Confusion in the body positive community.
One of my favorite things to do is watch Youtube videos. Recently, one of the Youtubers I subscribe to admitted that she had weight loss surgery. Almost immediately, there were videos and comments about how she was no longer “body positive.” For some reason there is a notion that if you lose weight you hate yourself and you have somehow betrayed the plus size movement. Unfortunately, this isn’t the first time I’ve seen this kind of negativity. Not only is it hypocritical, but it’s also inaccurate. I’ve decided to define and explain what the term means for whomever may not know.
What is body positivity?
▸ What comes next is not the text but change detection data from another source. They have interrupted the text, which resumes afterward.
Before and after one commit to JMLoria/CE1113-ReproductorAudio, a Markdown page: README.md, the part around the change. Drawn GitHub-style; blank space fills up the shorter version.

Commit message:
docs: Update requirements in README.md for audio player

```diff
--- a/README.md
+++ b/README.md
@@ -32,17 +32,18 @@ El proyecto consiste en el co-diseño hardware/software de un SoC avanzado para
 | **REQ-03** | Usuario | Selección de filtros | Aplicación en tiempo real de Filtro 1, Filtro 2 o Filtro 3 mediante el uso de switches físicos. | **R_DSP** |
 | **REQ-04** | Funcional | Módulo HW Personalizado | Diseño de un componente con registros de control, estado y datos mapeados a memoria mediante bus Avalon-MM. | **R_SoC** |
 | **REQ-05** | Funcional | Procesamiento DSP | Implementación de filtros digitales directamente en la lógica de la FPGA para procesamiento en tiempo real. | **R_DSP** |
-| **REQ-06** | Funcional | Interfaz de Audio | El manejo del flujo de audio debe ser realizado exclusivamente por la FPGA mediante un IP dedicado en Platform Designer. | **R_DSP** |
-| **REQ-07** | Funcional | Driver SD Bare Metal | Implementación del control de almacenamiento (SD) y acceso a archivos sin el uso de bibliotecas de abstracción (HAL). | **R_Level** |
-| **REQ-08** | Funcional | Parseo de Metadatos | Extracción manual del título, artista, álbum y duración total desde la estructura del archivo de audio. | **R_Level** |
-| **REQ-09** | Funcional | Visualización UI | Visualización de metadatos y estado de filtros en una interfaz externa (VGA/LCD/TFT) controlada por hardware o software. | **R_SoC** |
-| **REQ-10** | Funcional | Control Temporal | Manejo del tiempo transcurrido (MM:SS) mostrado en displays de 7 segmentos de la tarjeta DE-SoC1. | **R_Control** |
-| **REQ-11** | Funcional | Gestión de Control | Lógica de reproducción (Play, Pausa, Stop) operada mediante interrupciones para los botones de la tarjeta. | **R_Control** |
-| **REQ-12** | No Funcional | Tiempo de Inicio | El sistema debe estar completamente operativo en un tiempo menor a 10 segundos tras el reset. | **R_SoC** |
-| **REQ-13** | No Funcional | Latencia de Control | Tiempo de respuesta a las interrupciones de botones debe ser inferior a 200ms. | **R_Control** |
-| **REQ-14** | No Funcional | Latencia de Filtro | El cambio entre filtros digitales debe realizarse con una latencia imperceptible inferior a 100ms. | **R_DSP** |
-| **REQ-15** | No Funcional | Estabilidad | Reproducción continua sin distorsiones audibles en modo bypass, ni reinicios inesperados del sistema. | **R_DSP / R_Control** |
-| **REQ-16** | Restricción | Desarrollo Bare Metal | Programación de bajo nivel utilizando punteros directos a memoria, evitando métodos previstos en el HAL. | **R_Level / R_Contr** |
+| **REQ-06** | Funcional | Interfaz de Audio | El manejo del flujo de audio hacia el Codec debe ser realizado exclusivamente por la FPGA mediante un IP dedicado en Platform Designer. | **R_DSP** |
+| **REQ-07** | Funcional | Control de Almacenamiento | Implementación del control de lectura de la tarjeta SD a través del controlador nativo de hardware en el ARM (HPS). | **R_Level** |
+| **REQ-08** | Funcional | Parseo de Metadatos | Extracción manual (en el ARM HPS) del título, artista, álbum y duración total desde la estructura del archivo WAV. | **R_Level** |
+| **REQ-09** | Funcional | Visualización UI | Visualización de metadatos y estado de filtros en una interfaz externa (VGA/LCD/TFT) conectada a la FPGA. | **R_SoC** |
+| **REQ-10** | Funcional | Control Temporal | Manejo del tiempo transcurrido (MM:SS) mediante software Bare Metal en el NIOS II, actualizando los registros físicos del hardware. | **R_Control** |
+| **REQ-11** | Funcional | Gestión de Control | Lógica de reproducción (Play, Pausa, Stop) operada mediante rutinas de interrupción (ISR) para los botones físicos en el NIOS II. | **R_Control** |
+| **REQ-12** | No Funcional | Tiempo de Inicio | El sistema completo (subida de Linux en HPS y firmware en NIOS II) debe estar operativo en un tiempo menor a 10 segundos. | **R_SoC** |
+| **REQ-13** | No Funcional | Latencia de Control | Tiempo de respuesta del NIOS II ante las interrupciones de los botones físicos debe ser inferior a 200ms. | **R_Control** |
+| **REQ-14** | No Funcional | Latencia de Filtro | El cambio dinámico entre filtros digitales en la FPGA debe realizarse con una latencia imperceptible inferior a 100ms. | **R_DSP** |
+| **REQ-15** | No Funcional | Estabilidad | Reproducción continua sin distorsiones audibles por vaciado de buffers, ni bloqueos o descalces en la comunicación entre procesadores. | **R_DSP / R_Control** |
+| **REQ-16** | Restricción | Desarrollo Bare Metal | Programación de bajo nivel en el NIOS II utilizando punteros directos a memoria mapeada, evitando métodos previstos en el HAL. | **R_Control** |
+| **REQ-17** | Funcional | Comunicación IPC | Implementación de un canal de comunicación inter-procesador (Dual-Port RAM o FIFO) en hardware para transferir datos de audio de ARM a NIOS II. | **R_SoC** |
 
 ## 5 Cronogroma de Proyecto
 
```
According to Wikipedia, “The Body Positive Movement is a movement that encourages people to adopt more forgiving and affirming attitudes towards their bodies, with the goal of improving overall health and well-being.” Nowhere in this definition states it only applies to plus size women, nor does it state if you decide to lose weight you can no longer be a part of it. On the other hand, it does say the goal is to improve health and well-being, which can be mental, physical, or emotional. This means you can, in fact, lose weight, work out, or go on a diet and still be body positive. You can be a size 2 or a size 22 and still be body positive.
The ultimate goal.
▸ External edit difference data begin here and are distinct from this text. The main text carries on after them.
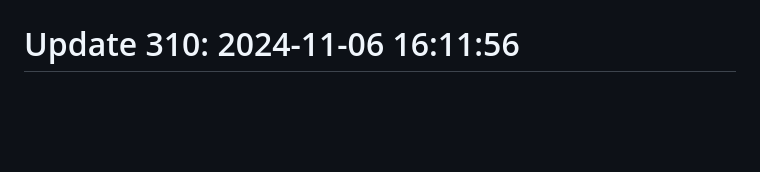
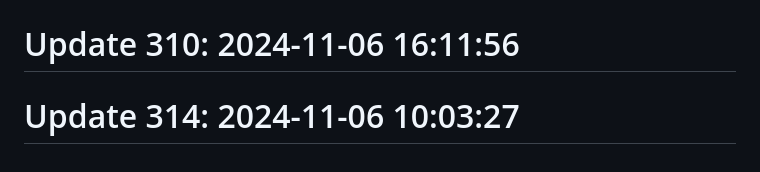
Before and after one commit to anshc022/git-auto, a Markdown page: README.md, the part around the change. Drawn GitHub-style; blank space fills up the shorter version.

```diff
--- a/README.md
+++ b/README.md
@@ -181,3 +181,5 @@ Automatic contribution generator
 # Update 308: 2024-11-06 12:50:57
 
 # Update 310: 2024-11-06 16:11:56
+
+# Update 314: 2024-11-06 10:03:27
```
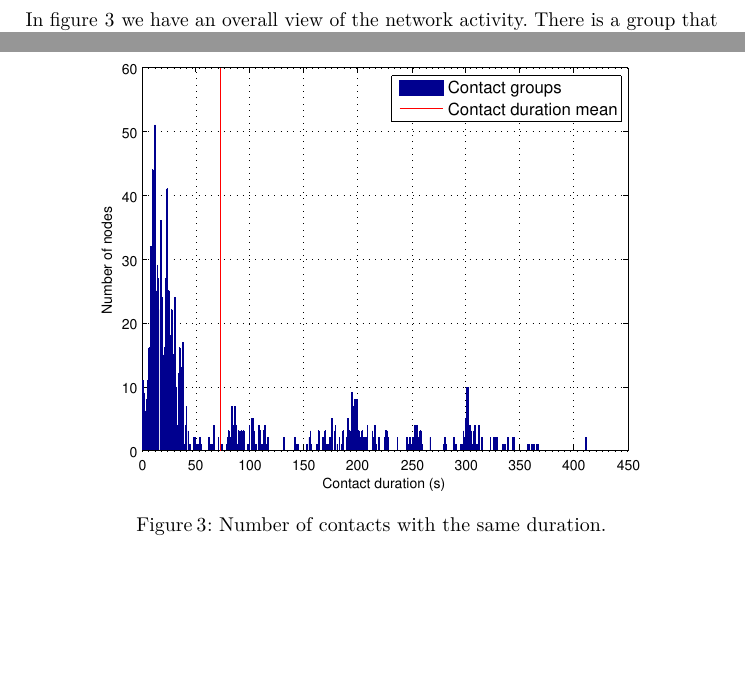
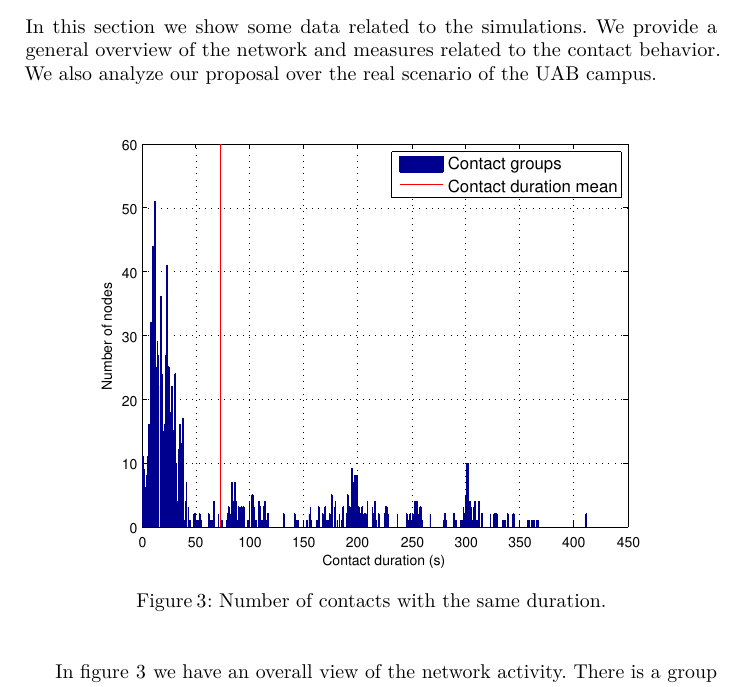
Before and after one commit to AdrianAntunez/DTN-Onion-Routing-NS-3, a LaTeX paper (paper/paper.tex, which reads paper/inc/evaluation.tex): two parts of pages 10 and 11 of 14 before the commit and part of page 10 of 14 after it, the two joined at a grey line, cut at the place of the change, the shorter picture padded with empty space. Compiled offline with pdfLaTeX.

Commit message:
minor format changes on final figures

```diff
--- a/paper/inc/evaluation.tex
+++ b/paper/inc/evaluation.tex
@@ -55,15 +55,21 @@ In table~\ref{table:simulation-parameters} we show different parameters for the
 \subsection{Simulation results}
 
 %\red{Aim of this section: Explain the results of this simulation. What we get explaining why.}
+In this section we show some data related to the simulations. We provide a
+general overview of the network and measures related to the contact behavior.
+We also analyze our proposal over the real scenario of the UAB campus.
 
-In figure~\ref{fig:contact-duration-group} we have an overall view of the network activity. There is a group that has really short contact times, these contacts can be suitable for those applications that do not require a huge amount of data to be sent. There is another group that has long contact times (nearly 7 minutes), this group is able to perform complex communications sending higher amount of data. The average contact time is near 1 minute, suitable for several applications like anonymous sensing systems. A summary of contacts related information during the simulation is shown in table~\ref{table:contact-information}. With this simple network analysis we show that our evaluation model can be used for several applications.
-
-\begin{figure}[hbt]
+\begin{figure}[h!bt]
   \centering
   \includegraphics[scale=0.70]{imgs/statistics/contacts-duration}
   \caption{Number of contacts with the same duration.}
   \label{fig:contact-duration-group}
 \end{figure}
+
+In figure~\ref{fig:contact-duration-group} we have an overall view of the
+network activity.
+There is a group that has really short contact times, these contacts can be suitable for those applications that do not require a huge amount of data to be sent. There is another group that has long contact times (nearly 7 minutes), this group is able to perform complex communications sending higher amount of data. The average contact time is near 1 minute, suitable for several applications like anonymous sensing systems. A summary of contacts related information during the simulation is shown in table~\ref{table:contact-information}. With this simple network analysis we show that our evaluation model can be used for several applications.
+
 
 \begin{table}[h]
 \centering
```
Also changed, not shown: paper/paper.tex (+6 -1 lines), paper/paper.pdf, paper/inc/evaluation.tex (9 more changed lines).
If you condemn another woman for going to the gym, or losing weight, you have misconstrued the purpose of the movement. Furthermore, you are just as bad as the body shamers you claim to be against. Who are you to tell someone whether or not they are body positive? We cannot create a safe space for all bodies, then exclude people from it because their choices differ from ours. We cannot say “I support women” then follow that up with “But she is lazy/ugly/too fat/too skinny.” This movement should be a sisterhood where we uplift and support. I will continue to promote body positivity in an all-inclusive matter. Hopefully, you will too.